(SUPPLIED RECORDS Opens)

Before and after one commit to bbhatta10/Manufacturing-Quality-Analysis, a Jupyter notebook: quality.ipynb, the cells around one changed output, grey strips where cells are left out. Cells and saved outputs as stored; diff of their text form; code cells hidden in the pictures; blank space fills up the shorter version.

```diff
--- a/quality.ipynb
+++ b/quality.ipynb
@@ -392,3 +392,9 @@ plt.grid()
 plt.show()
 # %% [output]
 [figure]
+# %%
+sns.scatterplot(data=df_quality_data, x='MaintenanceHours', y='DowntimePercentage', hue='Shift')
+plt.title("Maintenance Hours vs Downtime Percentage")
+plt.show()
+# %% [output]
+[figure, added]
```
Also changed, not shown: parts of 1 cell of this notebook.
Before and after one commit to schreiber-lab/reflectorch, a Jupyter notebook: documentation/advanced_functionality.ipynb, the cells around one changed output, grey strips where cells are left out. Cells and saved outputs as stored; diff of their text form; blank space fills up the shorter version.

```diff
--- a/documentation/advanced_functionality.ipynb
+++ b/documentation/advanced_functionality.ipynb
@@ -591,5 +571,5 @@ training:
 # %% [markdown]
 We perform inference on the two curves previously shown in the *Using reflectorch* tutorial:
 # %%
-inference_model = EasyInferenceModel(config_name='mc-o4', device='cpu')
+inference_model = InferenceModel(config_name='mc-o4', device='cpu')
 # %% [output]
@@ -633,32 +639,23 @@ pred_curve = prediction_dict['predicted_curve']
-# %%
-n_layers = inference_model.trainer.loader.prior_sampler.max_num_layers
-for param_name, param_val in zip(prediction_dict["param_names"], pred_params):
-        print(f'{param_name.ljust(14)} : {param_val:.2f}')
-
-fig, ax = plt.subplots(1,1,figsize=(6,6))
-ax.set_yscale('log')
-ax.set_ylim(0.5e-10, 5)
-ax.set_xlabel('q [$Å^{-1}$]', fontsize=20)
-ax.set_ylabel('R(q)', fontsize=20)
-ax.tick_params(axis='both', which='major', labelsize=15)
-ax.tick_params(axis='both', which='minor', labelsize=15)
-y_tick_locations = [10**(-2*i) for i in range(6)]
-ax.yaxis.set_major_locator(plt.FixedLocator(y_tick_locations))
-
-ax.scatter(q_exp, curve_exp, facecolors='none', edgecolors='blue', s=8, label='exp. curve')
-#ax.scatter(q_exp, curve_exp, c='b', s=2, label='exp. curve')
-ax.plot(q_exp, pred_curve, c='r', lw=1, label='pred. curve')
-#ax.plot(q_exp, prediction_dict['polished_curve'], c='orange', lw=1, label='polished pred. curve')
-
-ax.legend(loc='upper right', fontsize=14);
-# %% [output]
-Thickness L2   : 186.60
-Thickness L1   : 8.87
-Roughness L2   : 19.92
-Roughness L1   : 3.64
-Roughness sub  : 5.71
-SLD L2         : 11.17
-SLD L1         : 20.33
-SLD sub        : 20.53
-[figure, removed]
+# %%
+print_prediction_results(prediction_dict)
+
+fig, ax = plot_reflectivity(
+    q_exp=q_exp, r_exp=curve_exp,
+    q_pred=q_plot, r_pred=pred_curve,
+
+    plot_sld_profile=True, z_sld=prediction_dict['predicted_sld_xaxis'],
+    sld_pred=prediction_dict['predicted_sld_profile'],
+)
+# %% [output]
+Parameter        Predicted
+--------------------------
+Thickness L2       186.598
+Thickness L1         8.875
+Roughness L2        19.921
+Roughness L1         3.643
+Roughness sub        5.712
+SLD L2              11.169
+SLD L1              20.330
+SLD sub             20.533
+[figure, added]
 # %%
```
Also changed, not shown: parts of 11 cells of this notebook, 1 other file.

(SUPPLIED RECORDS Closes)

### EXERCISE DIRECTIONS
If the string "cells" is in a line of the entries, pick that line out.

### YOUR RESPONSE
Before and after one commit to bbhatta10/Manufacturing-Quality-Analysis, a Jupyter notebook: quality.ipynb, the cells around one changed output, grey strips where cells are left out. Cells and saved outputs as stored; diff of their text form; code cells hidden in the pictures; blank space fills up the shorter version.
Before and after one commit to schreiber-lab/reflectorch, a Jupyter notebook: documentation/advanced_functionality.ipynb, the cells around one changed output, grey strips where cells are left out. Cells and saved outputs as stored; diff of their text form; blank space fills up the shorter version.
Also changed, not shown: parts of 11 cells of this notebook, 1 other file.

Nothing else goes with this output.